#### Records

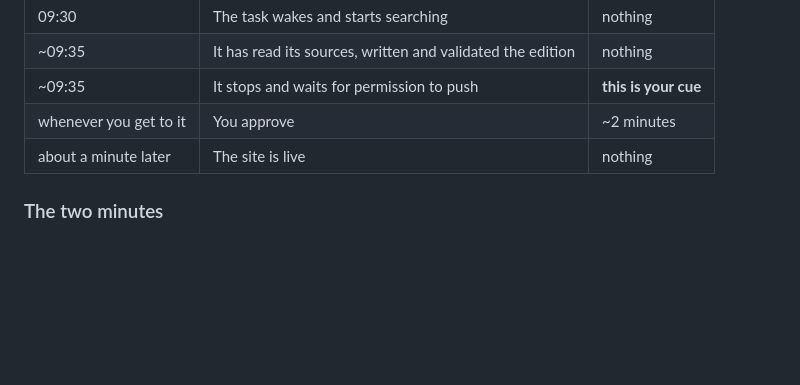
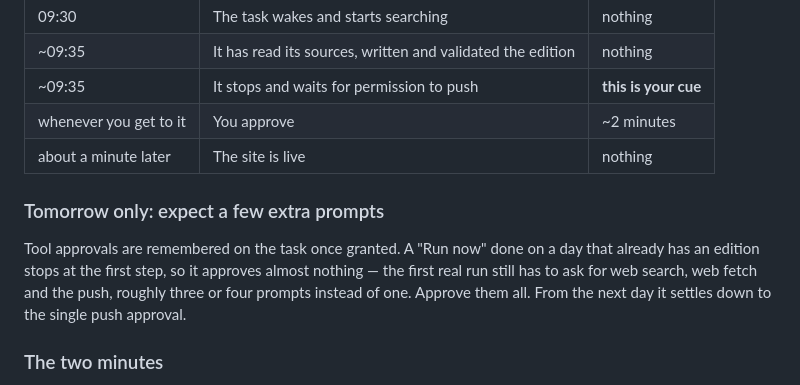
Before and after one commit to malathirenati/malathirenati.github.io, a Markdown page: docs/BRIEF-DAILY.md, the part around the change. Rendered like a GitHub page; blank space fills up the shorter version.

Commit message:
Warn that the first real run asks for more than one approval
A Run now on a day that already has an edition stops at step 1, so it banks
almost no tool approvals. The first run that actually researches still has to ask
for web search, web fetch and the push.

Co-Authored-By: Claude Opus 5 <noreply@anthropic.com>

```diff
--- a/docs/BRIEF-DAILY.md
+++ b/docs/BRIEF-DAILY.md
@@ -66,6 +66,14 @@ whenever you next sit down.
 | ~09:35 | It stops and waits for permission to push | **this is your cue** |
 | whenever you get to it | You approve | ~2 minutes |
 | about a minute later | The site is live | nothing |
+
+### Tomorrow only: expect a few extra prompts
+
+Tool approvals are remembered on the task once granted. A "Run now" done on a day
+that already has an edition stops at the first step, so it approves almost
+nothing — the first real run still has to ask for web search, web fetch and the
+push, roughly three or four prompts instead of one. Approve them all. From the
+next day it settles down to the single push approval.
 
 ### The two minutes
 
```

########

◆ **Try it**: Output each line of the records exactly. Any picture is skipped.

◆ **Result**:
Before and after one commit to malathirenati/malathirenati.github.io, a Markdown page: docs/BRIEF-DAILY.md, the part around the change. Rendered like a GitHub page; blank space fills up the shorter version.

Commit message:
Warn that the first real run asks for more than one approval
A Run now on a day that already has an edition stops at step 1, so it banks
almost no tool approvals. The first run that actually researches still has to ask
for web search, web fetch and the push.

Co-Authored-By: Claude Opus 5 <noreply@anthropic.com>

```diff
--- a/docs/BRIEF-DAILY.md
+++ b/docs/BRIEF-DAILY.md
@@ -66,6 +66,14 @@ whenever you next sit down.
 | ~09:35 | It stops and waits for permission to push | **this is your cue** |
 | whenever you get to it | You approve | ~2 minutes |
 | about a minute later | The site is live | nothing |
+
+### Tomorrow only: expect a few extra prompts
+
+Tool approvals are remembered on the task once granted. A "Run now" done on a day
+that already has an edition stops at the first step, so it approves almost
+nothing — the first real run still has to ask for web search, web fetch and the
+push, roughly three or four prompts instead of one. Approve them all. From the
+next day it settles down to the single push approval.
 
 ### The two minutes
 
```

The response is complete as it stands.